> _Data records_:
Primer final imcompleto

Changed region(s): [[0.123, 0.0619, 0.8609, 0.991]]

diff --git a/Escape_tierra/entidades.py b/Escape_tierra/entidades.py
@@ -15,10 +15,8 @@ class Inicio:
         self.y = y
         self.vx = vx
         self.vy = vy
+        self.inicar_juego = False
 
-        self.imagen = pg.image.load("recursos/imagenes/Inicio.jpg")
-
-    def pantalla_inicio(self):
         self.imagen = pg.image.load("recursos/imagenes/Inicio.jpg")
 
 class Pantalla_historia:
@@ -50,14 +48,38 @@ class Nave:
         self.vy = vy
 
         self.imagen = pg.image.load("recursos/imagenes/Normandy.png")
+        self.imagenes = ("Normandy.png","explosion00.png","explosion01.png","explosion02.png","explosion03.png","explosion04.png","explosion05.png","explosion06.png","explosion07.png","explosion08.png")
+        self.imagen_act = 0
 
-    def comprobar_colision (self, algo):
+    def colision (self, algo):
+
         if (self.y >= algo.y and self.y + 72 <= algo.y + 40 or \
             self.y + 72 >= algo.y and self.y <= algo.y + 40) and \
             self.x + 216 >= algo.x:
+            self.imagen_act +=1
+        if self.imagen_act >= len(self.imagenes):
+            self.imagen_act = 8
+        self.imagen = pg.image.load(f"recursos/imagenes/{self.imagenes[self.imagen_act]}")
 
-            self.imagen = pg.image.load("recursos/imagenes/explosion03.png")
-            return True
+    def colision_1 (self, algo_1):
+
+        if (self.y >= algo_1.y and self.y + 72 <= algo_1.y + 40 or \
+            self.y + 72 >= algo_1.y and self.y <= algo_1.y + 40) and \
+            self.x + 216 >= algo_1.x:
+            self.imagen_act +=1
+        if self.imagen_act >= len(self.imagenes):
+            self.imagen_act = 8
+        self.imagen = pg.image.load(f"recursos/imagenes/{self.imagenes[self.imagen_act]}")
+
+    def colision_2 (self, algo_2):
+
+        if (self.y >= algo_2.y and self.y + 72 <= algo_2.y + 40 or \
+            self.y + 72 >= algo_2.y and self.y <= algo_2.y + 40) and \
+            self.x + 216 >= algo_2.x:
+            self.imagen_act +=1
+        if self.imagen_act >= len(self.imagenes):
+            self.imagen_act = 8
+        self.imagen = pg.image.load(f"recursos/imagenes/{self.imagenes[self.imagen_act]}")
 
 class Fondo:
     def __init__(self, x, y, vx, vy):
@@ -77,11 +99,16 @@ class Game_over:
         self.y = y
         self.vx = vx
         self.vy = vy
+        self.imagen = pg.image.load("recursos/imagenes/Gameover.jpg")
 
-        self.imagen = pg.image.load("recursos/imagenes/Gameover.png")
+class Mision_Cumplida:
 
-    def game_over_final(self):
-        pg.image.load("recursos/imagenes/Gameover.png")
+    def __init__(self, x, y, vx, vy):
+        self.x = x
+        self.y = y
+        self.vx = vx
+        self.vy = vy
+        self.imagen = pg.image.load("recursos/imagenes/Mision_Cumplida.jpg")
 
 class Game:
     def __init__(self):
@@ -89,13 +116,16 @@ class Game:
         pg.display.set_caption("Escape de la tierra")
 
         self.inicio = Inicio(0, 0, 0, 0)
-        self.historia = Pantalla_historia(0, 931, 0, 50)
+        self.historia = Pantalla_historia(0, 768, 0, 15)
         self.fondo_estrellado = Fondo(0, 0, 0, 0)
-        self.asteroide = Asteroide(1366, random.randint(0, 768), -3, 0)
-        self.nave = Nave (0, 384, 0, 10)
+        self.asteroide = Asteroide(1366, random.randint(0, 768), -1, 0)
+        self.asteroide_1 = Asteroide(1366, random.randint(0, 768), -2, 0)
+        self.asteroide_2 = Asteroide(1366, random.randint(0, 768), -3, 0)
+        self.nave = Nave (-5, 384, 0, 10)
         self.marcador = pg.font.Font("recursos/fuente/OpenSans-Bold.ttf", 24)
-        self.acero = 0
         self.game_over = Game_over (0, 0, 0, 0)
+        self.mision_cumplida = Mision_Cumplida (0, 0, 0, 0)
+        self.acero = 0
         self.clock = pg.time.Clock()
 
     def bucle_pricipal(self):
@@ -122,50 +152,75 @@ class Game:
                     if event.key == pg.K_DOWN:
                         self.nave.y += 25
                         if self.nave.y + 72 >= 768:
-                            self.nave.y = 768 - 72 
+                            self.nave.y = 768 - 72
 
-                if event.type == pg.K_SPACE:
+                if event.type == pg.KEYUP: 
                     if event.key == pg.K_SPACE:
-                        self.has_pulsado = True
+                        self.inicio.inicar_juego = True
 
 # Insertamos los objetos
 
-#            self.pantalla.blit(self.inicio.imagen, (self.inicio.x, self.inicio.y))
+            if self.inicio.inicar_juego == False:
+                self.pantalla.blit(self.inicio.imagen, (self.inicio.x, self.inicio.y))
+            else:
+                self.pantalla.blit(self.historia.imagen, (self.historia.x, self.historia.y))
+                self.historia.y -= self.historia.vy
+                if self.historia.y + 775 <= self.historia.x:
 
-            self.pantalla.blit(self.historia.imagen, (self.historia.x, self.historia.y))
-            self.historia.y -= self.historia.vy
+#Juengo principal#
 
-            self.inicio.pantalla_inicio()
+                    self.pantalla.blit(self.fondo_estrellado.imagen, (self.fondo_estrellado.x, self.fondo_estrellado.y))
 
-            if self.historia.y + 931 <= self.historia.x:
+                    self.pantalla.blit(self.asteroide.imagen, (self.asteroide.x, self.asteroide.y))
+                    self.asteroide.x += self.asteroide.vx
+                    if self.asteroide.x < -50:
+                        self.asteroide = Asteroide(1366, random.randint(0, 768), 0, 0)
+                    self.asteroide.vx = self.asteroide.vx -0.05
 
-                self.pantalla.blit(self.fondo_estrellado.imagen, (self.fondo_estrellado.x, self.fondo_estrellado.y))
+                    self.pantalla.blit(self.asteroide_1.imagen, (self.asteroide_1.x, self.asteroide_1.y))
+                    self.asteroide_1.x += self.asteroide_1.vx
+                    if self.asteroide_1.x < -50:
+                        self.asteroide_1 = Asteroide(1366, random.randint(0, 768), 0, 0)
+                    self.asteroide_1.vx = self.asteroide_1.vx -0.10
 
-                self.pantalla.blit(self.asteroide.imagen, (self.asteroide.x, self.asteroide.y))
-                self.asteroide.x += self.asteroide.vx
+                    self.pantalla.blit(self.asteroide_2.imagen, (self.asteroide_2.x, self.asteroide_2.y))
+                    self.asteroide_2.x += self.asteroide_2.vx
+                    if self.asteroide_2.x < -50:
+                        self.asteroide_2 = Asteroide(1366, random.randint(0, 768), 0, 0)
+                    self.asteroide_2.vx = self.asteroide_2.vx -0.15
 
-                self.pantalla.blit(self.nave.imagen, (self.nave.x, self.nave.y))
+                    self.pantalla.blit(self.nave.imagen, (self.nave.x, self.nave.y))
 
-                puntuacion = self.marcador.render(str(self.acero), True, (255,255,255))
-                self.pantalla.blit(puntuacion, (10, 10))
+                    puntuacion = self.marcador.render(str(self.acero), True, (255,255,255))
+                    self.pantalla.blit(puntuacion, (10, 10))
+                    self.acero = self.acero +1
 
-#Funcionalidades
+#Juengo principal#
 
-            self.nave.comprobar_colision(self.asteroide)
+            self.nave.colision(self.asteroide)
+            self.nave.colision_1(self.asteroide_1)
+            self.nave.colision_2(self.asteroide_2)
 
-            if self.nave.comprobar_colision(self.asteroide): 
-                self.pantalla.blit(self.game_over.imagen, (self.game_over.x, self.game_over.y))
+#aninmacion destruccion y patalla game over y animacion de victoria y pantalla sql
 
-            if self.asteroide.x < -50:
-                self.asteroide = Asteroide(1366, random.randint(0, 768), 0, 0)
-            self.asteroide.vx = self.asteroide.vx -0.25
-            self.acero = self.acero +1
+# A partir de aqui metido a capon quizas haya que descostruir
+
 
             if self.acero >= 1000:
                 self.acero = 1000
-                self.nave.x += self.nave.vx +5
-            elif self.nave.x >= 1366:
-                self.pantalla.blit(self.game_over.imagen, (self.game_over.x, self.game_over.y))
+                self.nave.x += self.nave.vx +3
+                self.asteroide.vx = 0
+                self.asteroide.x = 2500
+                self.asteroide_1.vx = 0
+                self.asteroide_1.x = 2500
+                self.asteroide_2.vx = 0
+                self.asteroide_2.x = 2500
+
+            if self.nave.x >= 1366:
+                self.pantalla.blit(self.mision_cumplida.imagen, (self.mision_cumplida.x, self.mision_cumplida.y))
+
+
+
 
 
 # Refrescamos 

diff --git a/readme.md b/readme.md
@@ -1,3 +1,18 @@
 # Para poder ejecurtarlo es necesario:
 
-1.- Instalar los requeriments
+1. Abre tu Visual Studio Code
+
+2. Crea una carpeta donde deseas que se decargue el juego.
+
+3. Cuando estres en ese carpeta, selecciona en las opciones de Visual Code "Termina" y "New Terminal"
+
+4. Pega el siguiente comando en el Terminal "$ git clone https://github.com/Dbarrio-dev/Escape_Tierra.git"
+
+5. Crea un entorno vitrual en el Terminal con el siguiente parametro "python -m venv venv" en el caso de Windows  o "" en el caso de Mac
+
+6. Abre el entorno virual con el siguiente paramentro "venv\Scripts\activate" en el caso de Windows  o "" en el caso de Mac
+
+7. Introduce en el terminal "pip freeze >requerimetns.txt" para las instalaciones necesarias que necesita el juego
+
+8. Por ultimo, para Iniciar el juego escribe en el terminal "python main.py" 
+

> _What this task involves_:
Using the listing above, return all lines where the word "Gameover" occurs.

> _Task result_:
+        self.imagen = pg.image.load("recursos/imagenes/Gameover.jpg")
-        self.imagen = pg.image.load("recursos/imagenes/Gameover.png")
-        pg.image.load("recursos/imagenes/Gameover.png")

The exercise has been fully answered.